Because Jack Crowley and his graduate students assistants are determined to let everyone have their say about how downtown Athens should develop over the next 20 years. They want as much input as possible for the evolving Downtown Master Plan, which will govern how the town functions and looks.
Monday night, they were talking with about 30 people who came to a meeting sponsored by the Federation of Neighborhoods. The students were armed with notebooks to record what people said.
In looking at case studies of aspirational cities, Crowley found "they're looking at Athens as well" because Athens has features they find attractive. Designing a master plan is not about surviving, "it's becoming more excellent," he said.
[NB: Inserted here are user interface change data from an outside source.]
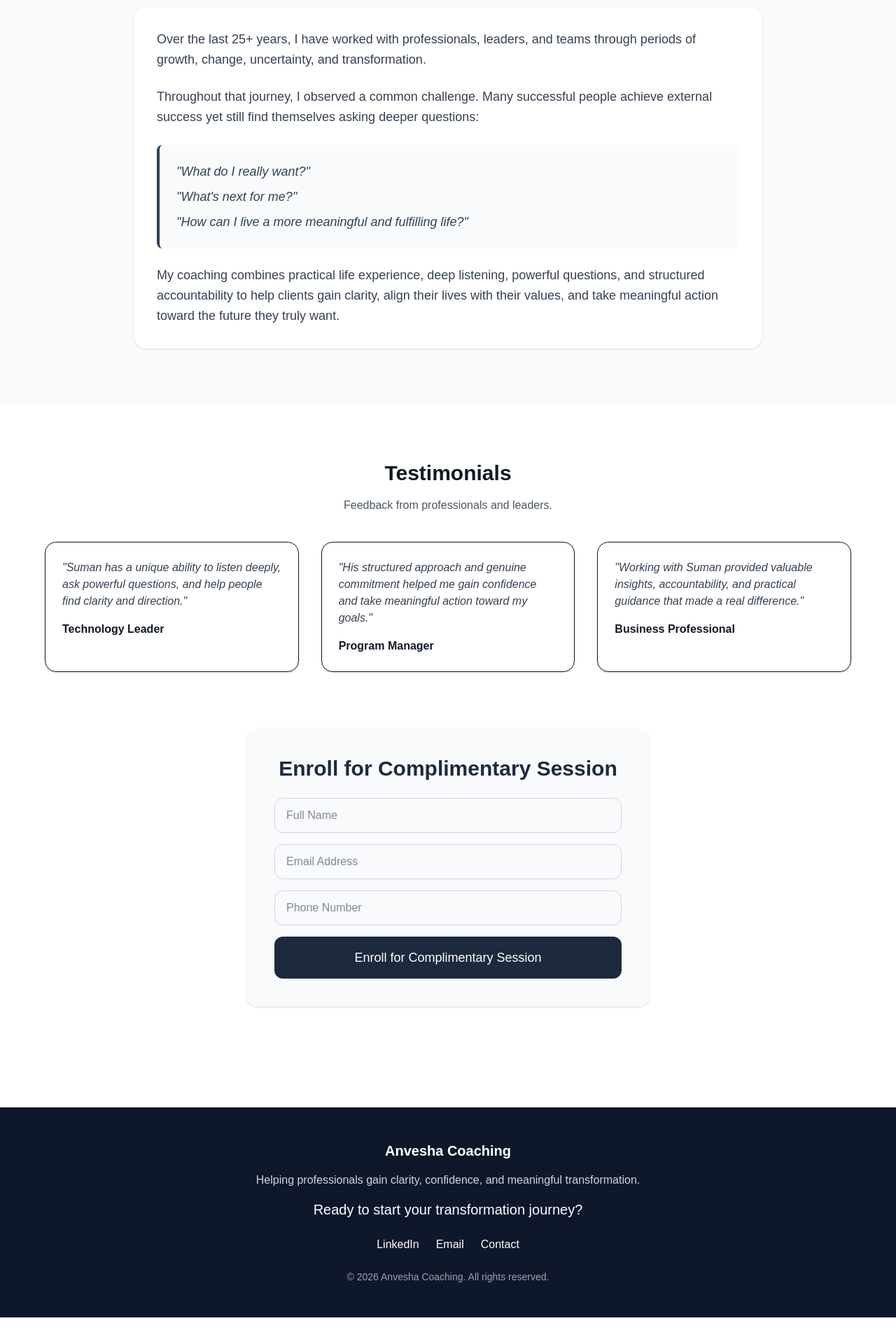
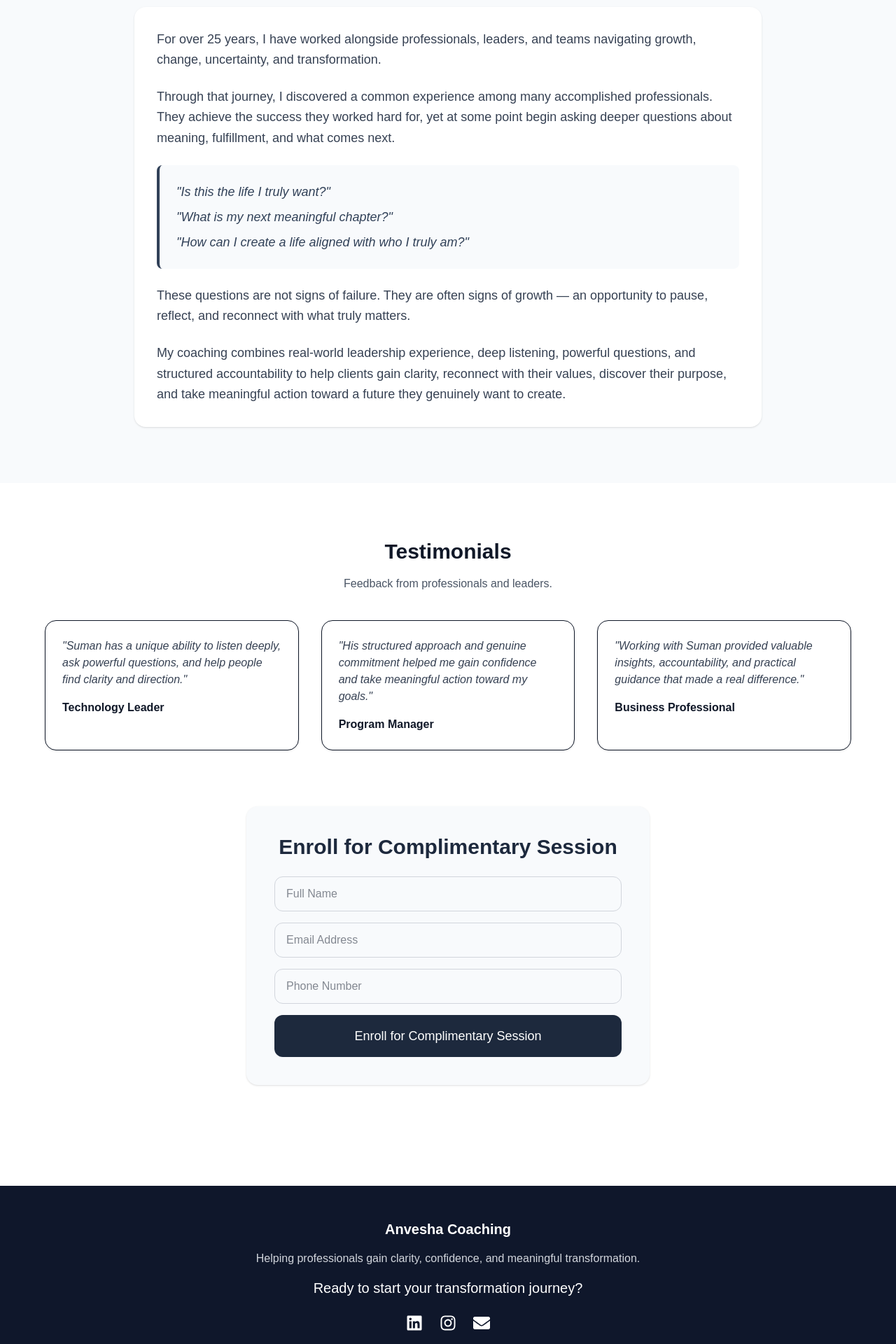
Before and after one commit to sumankchandra/coaching-webapp, a Next.js app: page / in a window 1280 px wide. Shown: the part 2780-4700 px from the top of the page at 70% size. Before the commit the page ends 4662 px from the top, so only its background shows below. Built offline with nearby package versions, Linux system fonts and the light colour scheme; no server answers.

Commit message:
Improve About section messaging for coaching audience

```diff
--- a/app/page.tsx
+++ b/app/page.tsx
@@ -1,8 +1,8 @@
 'use client'
 
 import { useState } from 'react'
+import { FaLinkedin, FaInstagram, FaEnvelope } from 'react-icons/fa'
 import { supabase } from '@/lib/supabase'
-
 export default function Home() {
   const [fullName, setFullName] = useState('')
   const [email, setEmail] = useState('')
@@ -385,43 +385,52 @@ if (!error) {
 <p className="text-2xl font-medium text-center text-slate-800 mb-10 leading-relaxed">
   Hi, I'm Suman.
   <br />
-  I help professionals discover their life purpose,
-align their lives with their values, and create a meaningful next
-chapter filled with clarity, fulfillment, and growth.
+  I help professionals rediscover their purpose, align their lives with
+  their values, and design a meaningful next chapter with clarity,
+  fulfillment, and intention.
 </p>
+
 <div className="bg-white rounded-2xl p-8 shadow-sm">
 
   <p className="text-lg text-gray-700 mb-6 leading-relaxed">
-    Over the last 25+ years, I have worked with professionals,
-    leaders, and teams through periods of growth, change,
-    uncertainty, and transformation.
+    For over 25 years, I have worked alongside professionals, leaders,
+    and teams navigating growth, change, uncertainty, and transformation.
   </p>
 
   <p className="text-lg text-gray-700 mb-6 leading-relaxed">
-    Throughout that journey, I observed a common challenge.
-    Many successful people achieve external success yet still
-    find themselves asking deeper questions:
+    Through that journey, I discovered a common experience among many
+    accomplished professionals. They achieve the success they worked hard
+    for, yet at some point begin asking deeper questions about meaning,
+    fulfillment, and what comes next.
   </p>
 
   <div className="bg-slate-50 border-l-4 border-slate-700 p-6 rounded-lg mb-6">
+
     <p className="italic text-lg text-slate-700 mb-2">
-      "What do I really want?"
+      "Is this the life I truly want?"
     </p>
 
     <p className="italic text-lg text-slate-700 mb-2">
-      "What's next for me?"
+      "What is my next meaningful chapter?"
     </p>
 
     <p className="italic text-lg text-slate-700">
-      "How can I live a more meaningful and fulfilling life?"
+      "How can I create a life aligned with who I truly am?"
     </p>
+
   </div>
 
+  <p className="text-lg text-gray-700 mb-6 leading-relaxed">
+    These questions are not signs of failure. They are often signs of
+    growth — an opportunity to pause, reflect, and reconnect with what
+    truly matters.
+  </p>
+
   <p className="text-lg text-gray-700 leading-relaxed">
-    My coaching combines practical life experience, deep listening,
-    powerful questions, and structured accountability to help
-    clients gain clarity, align their lives with their values,
-    and take meaningful action toward the future they truly want.
+    My coaching combines real-world leadership experience, deep listening,
+    powerful questions, and structured accountability to help clients gain
+    clarity, reconnect with their values, discover their purpose, and take
+    meaningful action toward a future they genuinely want to create.
   </p>
 
 </div>
@@ -575,32 +584,38 @@ chapter filled with clarity, fulfillment, and growth.
 </p>
     <div className="flex justify-center gap-6 mb-6">
 
+
+  {/* LinkedIn */}
 <a
-        href="https://www.linkedin.com/in/sumankchandra"
+  href="https://www.linkedin.com/company/anvesha-coaching-llc/"
   target="_blank"
   rel="noopener noreferrer"
-        className="hover:text-gray-300"
+  className="hover:text-gray-300 transition-colors"
 >
-        LinkedIn
+  <FaLinkedin className="w-6 h-6" />
 </a>
 
+{/* Instagram */}
+<a
+  href="https://www.instagram.com/anveshacoaching"
+  target="_blank"
+  rel="noopener noreferrer"
+  className="hover:text-gray-300 transition-colors"
+>
+  <FaInstagram className="w-6 h-6" />
+</a>
+
+{/* Email */}
 <a
   href="https://mail.google.com/mail/?view=cm&fs=1&to=sumankchandra@gmail.com"
   target="_blank"
   rel="noopener noreferrer"
-  className="hover:text-gray-300"
+  className="hover:text-gray-300 transition-colors"
 >
-  Email
-</a>
-      <a
-        href="#contact"
-        className="hover:text-gray-300"
-      >
-        Contact
+  <FaEnvelope className="w-6 h-6" />
 </a>
 
 </div>
-
     <p className="text-sm text-gray-400">
       © {new Date().getFullYear()} Anvesha Coaching. All rights reserved.
     </p>
```
Lines whose indentation alone changed are shown as unchanged.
Other groups have talked about their concern for the Oconee River. Crowley said the aspirational cities have all treated their river fronts differently. Some have left them untouched, while other rivers are industrial and still others are a kind of urban bulkhead.
Some people at Monday's meeting said they wanted the river to become an attractive asset for downtown, as has the river flowing through Greenville, SC.
In considering what area comprises downtown, this planning effort includes more than the commercial business district. It takes into consideration the Armstrong & Dobbs property, where Selig Enterprises proposed last year to put a Super Wal Mart and an enormous housing complex.
When Crowley said Selig might be "grandfathered in," former planning commissioner and County Commissioner-elect Jerry NeSmith said it couldn't be because developers never submitted a plan that took into account Hickory Street. This street will cut through the Armstrong and Dobbs property. NeSmith encouraged Crowley to start planning, now, for that property.
Crowley and his staff are looking at the infrastructure capacities in the studied area, which runs from Oconee Street, includes Dudley Park and MLK, goes north to the railroad tracks and west to Finley/Barber Street to take in the old New Way Cleaners building, St. Joseph's Church and School and the Bottleworks complex. It also includes a tad of Deering Street.
Some of those at the meeting want the boundaries extended, but Crowley is reluctant to do that.
Some of those at the meeting called for transparency during the planning process. Rosemarie Goodrum was shocked to learn that a steering committee has already been appointed.
The members are Lara Mathes, Annette Nelson, Bryan Austin, Smith Wilson, David Dwyer, Marilyn Wolf Ragatz, Irving Alhadeff and Damon Krebs. ADDA director Kathryn Lookofsky said the committee was finalized on Friday.
If you want to comment on line, you can click on the plan's website and comment there, and can view maps and see videos of other meetings. Share suggestions, concerns and ideas freely. Jack Crowley wants to hear from you.